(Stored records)
********
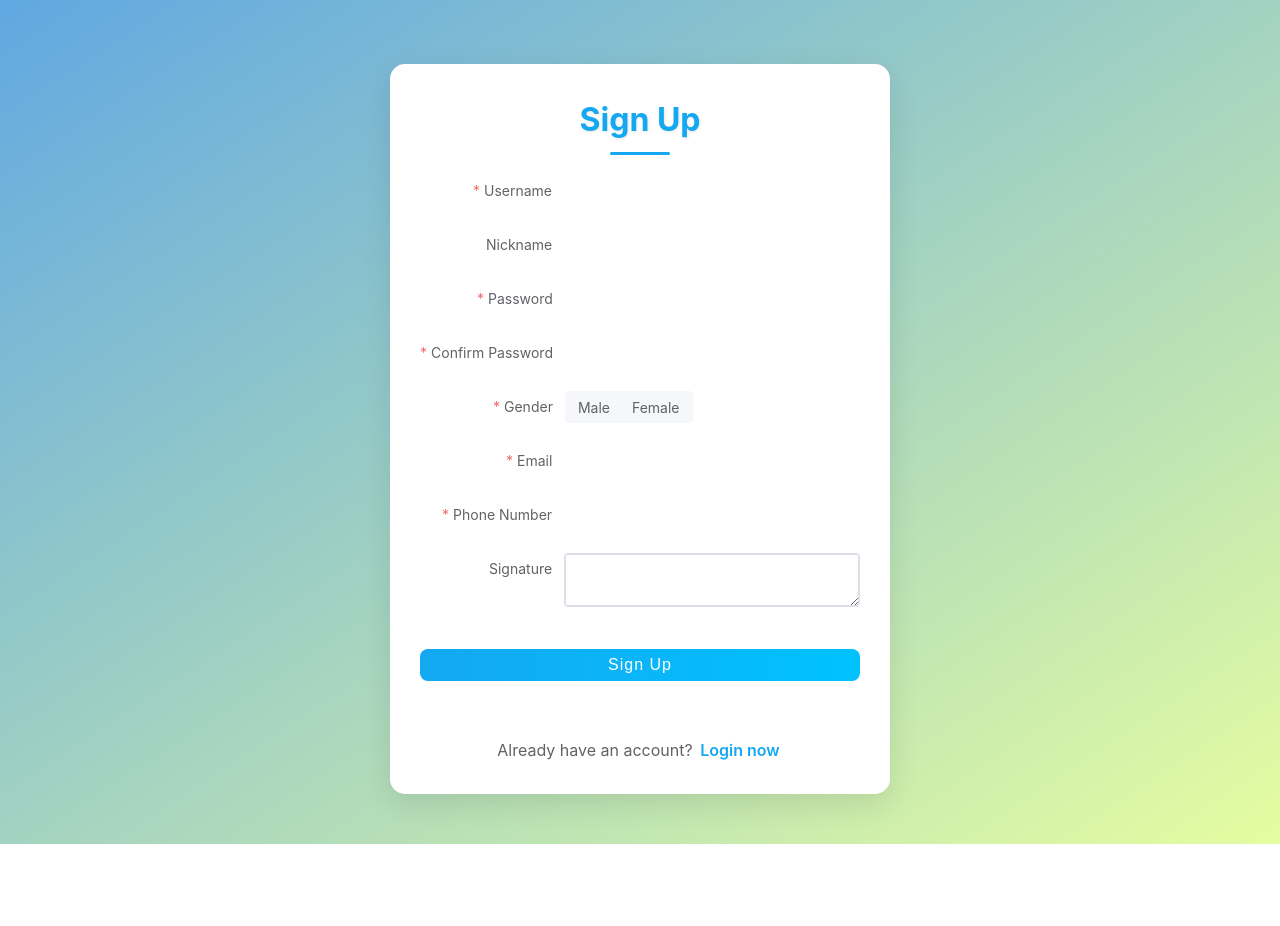
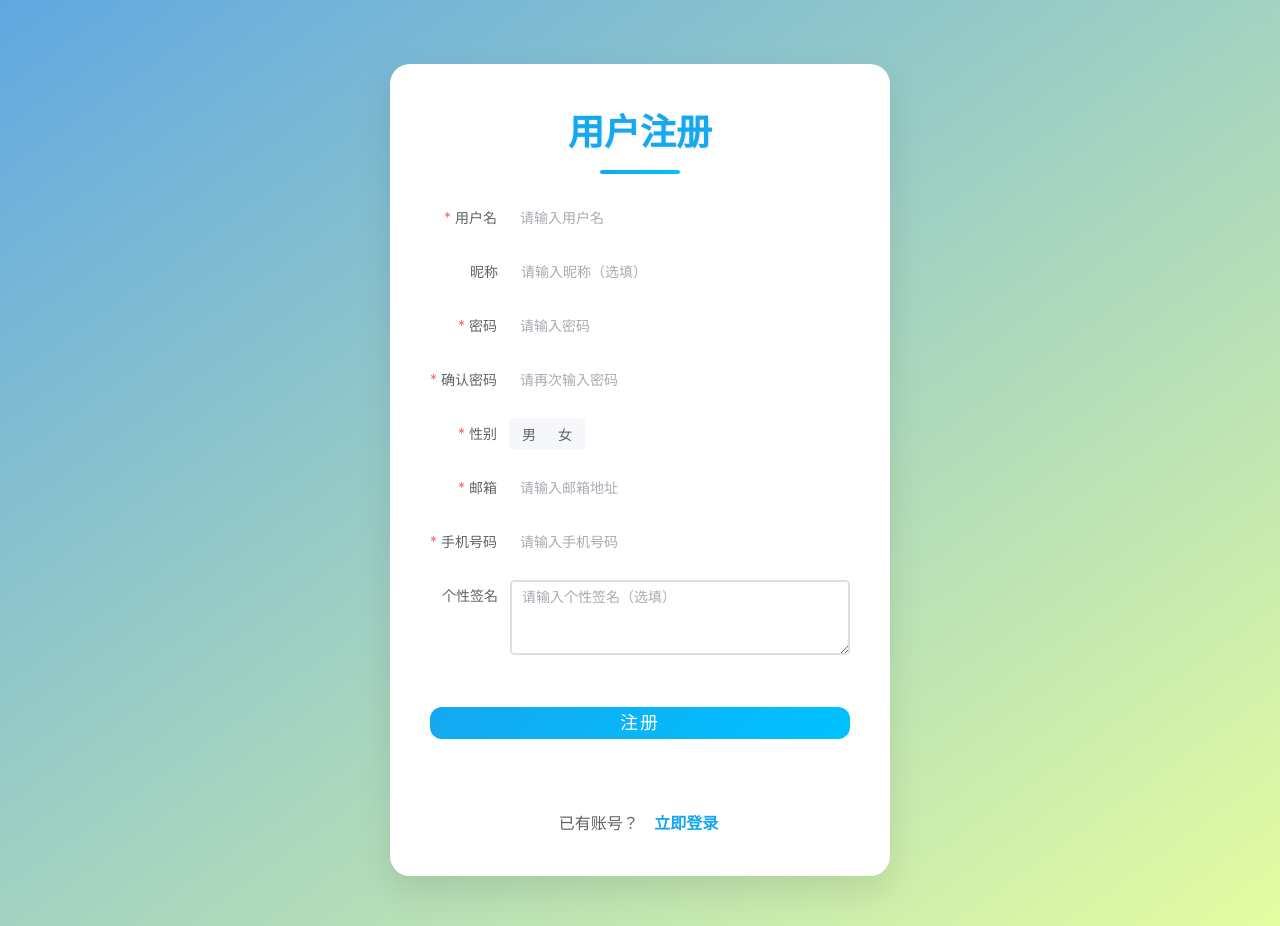
Before and after one commit to Azuxa616/TodoList_Frontend, a Vue app in the folder frontend/: page /register in a window 1280 px wide. Before the commit the page ends 844 px from the top, so only its background shows below. Built offline with nearby package versions, Linux system fonts and the light colour scheme.

Commit message:
Fix: 调整了部分样式，修复Tag的显示问题

```diff
--- a/frontend/src/components/ChangePassword_Dialog.vue
+++ b/frontend/src/components/ChangePassword_Dialog.vue
@@ -45,13 +45,21 @@
         console.log('submit!')
         formStore.submitPass()
         dialogFormVisible.value = false
+        form.pass_new= ''
+        form.pass_check = ''
       } else {
         console.log('error submit!')
         dialogFormVisible.value = false
+        form.pass_new= ''
+        form.pass_check = ''
       }
     })
   }
-
+  const handleClose = () => {
+    dialogFormVisible.value = false
+    form.pass_new= ''
+    form.pass_check = ''
+  }
   const resetForm = (formEl: FormInstance | undefined) => {
     if (!formEl) return
     formEl.resetFields()
@@ -65,7 +73,7 @@
     修改密码
   </el-button>
 
-  <el-dialog v-model="dialogFormVisible" title="Change Password" width="800" >
+  <el-dialog v-model="dialogFormVisible" title="修改密码" width="800" >
     <el-form
         ref="ruleFormRef"
         :model="form"
@@ -79,11 +87,11 @@
 <!--        <el-input v-model="form.pass_pre" autocomplete="off" type="password"/>-->
 <!--      </el-form-item>-->
 
-      <el-form-item label="New Password" :label-width="formLabelWidth" prop="pass_new" >
+      <el-form-item label="新密码" :label-width="formLabelWidth" prop="pass_new" >
         <el-input v-model="form.pass_new" autocomplete="off" type="password"/>
       </el-form-item>
 
-      <el-form-item label="Confirm Password" :label-width="formLabelWidth"  prop="pass_check">
+      <el-form-item label="确认密码" :label-width="formLabelWidth"  prop="pass_check">
         <el-input v-model="form.pass_check" autocomplete="off" type="password"/>
       </el-form-item>
 
@@ -92,10 +100,10 @@
 
     <template #footer>
       <div class="dialog-footer">
-        <el-button @click="dialogFormVisible= false">Cancel</el-button>
-        <el-button @click="resetForm(ruleFormRef)">Reset</el-button>
+        <el-button @click="handleClose">取消</el-button>
+        <el-button @click="resetForm(ruleFormRef)">重置</el-button>
         <el-button type="primary" @click="submitForm(ruleFormRef)">
-          Confirm
+          确认
         </el-button>
       </div>
     </template>
--- a/frontend/src/components/Register_Form.vue
+++ b/frontend/src/components/Register_Form.vue
@@ -38,66 +38,66 @@ const genderOptions = ['Male','Female'];
 
 const validateUsername = (rule:any, value:string, callback:any) => {
   if(!value.match(regex_username)){
-    callback(new Error('Username should only contain Letters, Numbers and Chinese Characters.'))
+    callback(new Error('用户名只能包含字母、数字和中文字符'))
   }
   callback()
 }
 const validateNickname = (rule:any, value:string, callback:any) => {
   if(!value.match(regex_username) && value.length > 0){
-    callback(new Error('Username should only contain Letters, Numbers and Chinese Characters.'))
+    callback(new Error('昵称只能包含字母、数字和中文字符'))
   }
   callback()
 }
 
 const validatePasswordCheck = (rule:any, value:string, callback:any) => {
   if(value!== form.password){
-    callback(new Error('Two Passwords are Different.'))
+    callback(new Error('两次输入的密码不一致'))
   }
   callback()
 }
 
 const validateEmail = (rule:any, value:string, callback:any) => {
   if(!value.match(regex_email)){
-    callback(new Error('Invalid Email Address.'))
+    callback(new Error('请输入有效的邮箱地址'))
   }
   callback()
 }
 
 const validatePhone = (rule:any, value:string, callback:any) => {
   if(!value.match(regex_phone)){
-    callback(new Error('Invalid Phone Number.'))
+    callback(new Error('请输入有效的手机号码'))
   }
   callback()
 }
 const rules = reactive<FormRules<RuleForm>>({
   username: [
-    { required: true, message: 'Please input Username', trigger: 'blur' },
-    {max:20, message: 'Username length should between 1 and 20', trigger: 'blur' },
+    { required: true, message: '请输入用户名', trigger: 'blur' },
+    {max:20, message: '用户名长度应在1-20个字符之间', trigger: 'blur' },
     { validator: validateUsername, trigger: 'blur' },
   ],
   nickname: [
-    {max:20, message: 'Nickname length should less than 20', trigger: 'blur' },
+    {max:20, message: '昵称长度不能超过20个字符', trigger: 'blur' },
     { validator: validateNickname, trigger: 'blur' },
   ],
   password: [
-      { required: true, message: 'Please input Password', trigger: 'blur' },
-      { min: 6,max:20, message: 'Password length should between 6 and 20', trigger: 'blur' },
+      { required: true, message: '请输入密码', trigger: 'blur' },
+      { min: 6,max:20, message: '密码长度应在6-20个字符之间', trigger: 'blur' },
   ],
   confirmPassword: [
-      { required: true, message: 'Enter the Password again', trigger: 'blur' },
+      { required: true, message: '请再次输入密码', trigger: 'blur' },
       { validator: validatePasswordCheck, trigger: 'blur' },
   ],
   gender: [
     {
-      required: true, message: 'Please select Gender', trigger: 'change'
+      required: true, message: '请选择性别', trigger: 'change'
     }
   ],
   email: [
-    { required: true, message: 'Please input Email', trigger: 'blur' },
+    { required: true, message: '请输入邮箱地址', trigger: 'blur' },
     { validator: validateEmail, trigger: 'blur' },
   ],
   phone: [
-    { required: true, message: 'Please input Phone Number', trigger: 'blur' },
+    { required: true, message: '请输入手机号码', trigger: 'blur' },
     { validator: validatePhone, trigger: 'blur' }
   ],
 })
@@ -128,56 +128,62 @@ const submitForm = async (formEl: FormInstance | undefined) => {
         :size="formSize"
         status-icon
     >
-      <div class="title">Sign Up</div>
+      <div class="title">用户注册</div>
 
-<!--      用户名-->
-      <el-form-item label="Username" prop="username">
-        <el-input v-model="form.username" />
+      <!--用户名-->
+      <el-form-item label="用户名" prop="username">
+        <el-input v-model="form.username" placeholder="请输入用户名" />
       </el-form-item>
       <!--昵称-->
-      <el-form-item label="Nickname" prop="nickname">
-        <el-input v-model="form.nickname" />
+      <el-form-item label="昵称" prop="nickname">
+        <el-input v-model="form.nickname" placeholder="请输入昵称（选填）" />
       </el-form-item>
 
-<!--      密码-->
-      <el-form-item label="Password" prop="password">
-        <el-input v-model="form.password"  type="password"/>
+      <!--密码-->
+      <el-form-item label="密码" prop="password">
+        <el-input v-model="form.password" type="password" placeholder="请输入密码" show-password />
       </el-form-item>
 
-<!--      确认密码-->
-      <el-form-item label="Confirm Password" prop="confirmPassword">
-        <el-input v-model="form.confirmPassword" type="password" />
+      <!--确认密码-->
+      <el-form-item label="确认密码" prop="confirmPassword">
+        <el-input v-model="form.confirmPassword" type="password" placeholder="请再次输入密码" show-password />
       </el-form-item>
 
-<!--      性别-->
-      <el-form-item label="Gender" prop="gender">
-        <el-segmented v-model="form.gender" :options="genderOptions" />
+      <!--性别-->
+      <el-form-item label="性别" prop="gender">
+        <el-segmented v-model="form.gender" :options="['男', '女']" />
       </el-form-item>
 
-<!--      邮箱-->
-      <el-form-item label="Email" prop="email">
-        <el-input v-model="form.email" />
+      <!--邮箱-->
+      <el-form-item label="邮箱" prop="email">
+        <el-input v-model="form.email" placeholder="请输入邮箱地址" />
       </el-form-item>
 
-<!--      手机号码-->
-      <el-form-item label="Phone Number" prop="phone">
-        <el-input v-model="form.phone" />
+      <!--手机号码-->
+      <el-form-item label="手机号码" prop="phone">
+        <el-input v-model="form.phone" placeholder="请输入手机号码" />
       </el-form-item>
 
-<!--      签名-->
-      <el-form-item label="Signature" prop="signature">
-        <el-input v-model="form.signature" type="textarea" />
+      <!--签名-->
+      <el-form-item label="个性签名" prop="signature">
+        <el-input
+          v-model="form.signature"
+          type="textarea"
+          placeholder="请输入个性签名（选填）"
+          :rows="3"
+        />
       </el-form-item>
 
-<!--      提交按钮-->
+      <!--提交按钮-->
       <el-form-item>
         <el-button type="primary" @click="submitForm(ruleFormRef)" class="signup-btn">
-          Sign Up
+          注册
         </el-button>
       </el-form-item>
     </el-form>
-    <div class="signup"> Already have an account?
-      <router-link to="/login" class="login-link">Login now</router-link>
+    <div class="signup">
+      已有账号？
+      <router-link to="/login" class="login-link">立即登录</router-link>
     </div>
   </div>
 
@@ -233,10 +239,10 @@ input:focus {
 }
 
 .title {
-  font-size: 32px;
+  font-size: 36px;
   font-weight: bold;
   text-align: center;
-  margin-bottom: 30px;
+  margin-bottom: 40px;
   color: #14a8f1;
   text-shadow: 1px 1px 3px rgba(0, 0, 0, 0.1);
   position: relative;
@@ -245,10 +251,10 @@ input:focus {
 .title::after {
   content: "";
   position: absolute;
-  width: 60px;
-  height: 3px;
-  background-color: #14a8f1;
-  bottom: -10px;
+  width: 80px;
+  height: 4px;
+  background: linear-gradient(to right, #14a8f1, #00c2ff);
+  bottom: -12px;
   left: 50%;
   transform: translateX(-50%);
   border-radius: 2px;
@@ -257,40 +263,40 @@ input:focus {
 .RegisterForm {
   background: #ffffff;
   border: none;
-  border-radius: 15px;
-  padding: 30px;
+  border-radius: 20px;
+  padding: 40px;
   margin: 50px auto;
   width: 500px;
   display: flex;
   flex-direction: column;
-  box-shadow: 0 10px 30px rgba(0, 0, 0, 0.1);
+  box-shadow: 0 15px 35px rgba(0, 0, 0, 0.1);
   transition: all 0.3s ease;
 }
 
 .RegisterForm:hover {
-  box-shadow: 0 15px 40px rgba(0, 0, 0, 0.15);
+  box-shadow: 0 20px 45px rgba(0, 0, 0, 0.15);
   transform: translateY(-5px);
 }
 
 .signup-btn {
-  margin: 20px auto;
-  background: linear-gradient(to right, #14a8f1, #00c2ff);
+  margin: 30px auto;
+  background: linear-gradient(135deg, #14a8f1, #00c2ff);
   color: #ffffff;
   border: none;
-  border-radius: 8px;
-  padding: 12px 20px;
-  font-size: 16px;
+  border-radius: 12px;
+  padding: 14px 24px;
+  font-size: 18px;
   cursor: pointer;
   transition: all 0.3s ease-in-out;
   width: 100%;
   font-weight: 600;
-  letter-spacing: 1px;
+  letter-spacing: 2px;
 }
 
 .signup-btn:hover {
-  background: linear-gradient(to right, #0b86c3, #00a8e6);
+  background: linear-gradient(135deg, #0b86c3, #00a8e6);
   transform: translateY(-2px);
-  box-shadow: 0 5px 15px rgba(20, 168, 241, 0.3);
+  box-shadow: 0 8px 20px rgba(20, 168, 241, 0.3);
 }
 
 :deep(.el-segmented) {
@@ -303,7 +309,7 @@ input:focus {
 .signup {
   font-size: 16px;
   text-align: center;
-  margin-top: 15px;
+  margin-top: 20px;
   color: #606266;
 }
 
@@ -313,6 +319,7 @@ input:focus {
   text-decoration: none;
   transition: all 0.3s ease;
   position: relative;
+  margin-left: 8px;
 }
 
 .login-link:hover {
@@ -326,7 +333,7 @@ input:focus {
   height: 2px;
   bottom: -2px;
   left: 0;
-  background-color: #0b86c3;
+  background: linear-gradient(to right, #14a8f1, #00c2ff);
   transition: width 0.3s ease;
 }
 
--- a/frontend/src/components/TagEdit_FormItem.vue
+++ b/frontend/src/components/TagEdit_FormItem.vue
@@ -71,7 +71,7 @@ import {nextTick, onMounted, ref, toRef} from 'vue'
           size="small"
           @click="showInput"
           type="primary"
-          :icon="Plus"
+
       >
         添加标签
       </el-button>
--- a/frontend/src/components/TodoTaskInfo_Form.vue
+++ b/frontend/src/components/TodoTaskInfo_Form.vue
@@ -123,7 +123,7 @@ watch(Tags, (newVal) => {
           class="category-select"
       >
         <el-option
-            v-for="item in categories"
+            v-for="item in ItemStore.UserContent.categories"
             :key="item.id"
             :label="item.name"
             :value="item.name"
--- a/frontend/src/components/TodoTask_Item.vue
+++ b/frontend/src/components/TodoTask_Item.vue
@@ -51,7 +51,7 @@ const modifyTodoTask = (task: TodoItemInterface) => {
       task.description,
       task.dueDate,
       task.category? task.category : "",
-      task.tags,
+      task.tags? task.tags : [],
       (response: any) => {
         console.log('修改成功：',response)
         ElMessage.success(" 修改成功!")
--- a/frontend/src/pages/HomeViews/AboutPage.vue
+++ b/frontend/src/pages/HomeViews/AboutPage.vue
@@ -23,7 +23,7 @@ import {Star, StarFilled} from "@element-plus/icons-vue";
 
       <div class="detail">
         这是一个前后端分离的 TodoList Web 应用<br>
-        前端使用 <span  class="sub-span">Vue3</span> + <span class="sub-span">Vite2</span> +  <span class="sub-span">TypeScript</span> + <span class="sub-span">Element-Plus</span> 开发
+        前端使用 <span  class="sub-span">Vue3</span> + <span class="sub-span">Vite2</span> + <span class="sub-span">Pinia</span>+ <span class="sub-span">TypeScript</span> + <span class="sub-span">Element-Plus</span> 开发
       </div>
       前端仓库地址：
       <a href="https://github.com/Azuxa616/TodoList_Frontend" target="_blank">Github</a>
--- a/frontend/src/router/index.ts
+++ b/frontend/src/router/index.ts
@@ -7,7 +7,7 @@ import {useTodoItemStore} from "@/stores/TodoItemStore.ts";
 import LoginPage from "@/pages/VisitViews/LoginPage.vue";
 import HomePage from "@/pages/HomeViews/HomePage.vue";
 import MyAccountPage from "@/pages/HomeViews/MyAccountPage.vue";
-import TodoListApp from "@/pages/HomeViews/TodoList_App.vue";
+import TodoListAppPage from "@/pages/HomeViews/TodoListAppPage.vue";
 import RegisterPage from "@/pages/VisitViews/RegisterPage.vue";
 import WelcomePage from "@/pages/HomeViews/WelcomePage.vue";
 import AboutPage from "@/pages/HomeViews/AboutPage.vue";
@@ -51,7 +51,7 @@ const router = createRouter({
                 {
                     name:'todoApp',
                     path: 'todo',
-                    component:TodoListApp
+                    component:TodoListAppPage
                 },
                 {
                     name:'categoryManager',
--- a/frontend/src/stores/TodoItemSelectedByDate.ts
+++ b/frontend/src/stores/TodoItemSelectedByDate.ts
@@ -39,7 +39,6 @@ export const useDataSelectedItemStore = defineStore('TodoItems_SelectedByDate',
         fetchTasksByDate(date,(response:any)=>{
             SelectedTodoItems.items=response
             SelectedTodoItems.items.forEach((item:any) => {
-                console.log(item.title,item.tags.split(","))
                 item.tags = item.tags.split(",")
             })
             ElMessage.success("查询成功")
--- a/frontend/src/stores/TodoItemStore.ts
+++ b/frontend/src/stores/TodoItemStore.ts
@@ -89,8 +89,8 @@ export const useTodoItemStore = defineStore('TodoItems', () => {
              (response:any) => {
                  TodoItems.items = response
                  TodoItems.items.forEach((item:any) => {
-                     console.log(item.title,item.tags.split(","))
-                     item.tags = item.tags.split(",")
+                    //  console.log(item.title,item.tags.split(","))
+                     item.tags = item.tags?item.tags.split(","):[]
                  })
                  console.log("TodoItems.items:",TodoItems.items)
                  InitMap()
```
Also changed, not shown: frontend/src/pages/HomeViews/TodoListAppPage.vue (renamed from frontend/src/pages/HomeViews/TodoList_App.vue).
********
▶ _REQUIRED WORK_
Please report every line among the entries that includes "hover".

▶ _SOLUTION_
 .RegisterForm:hover {
 .signup-btn:hover {
 .login-link:hover {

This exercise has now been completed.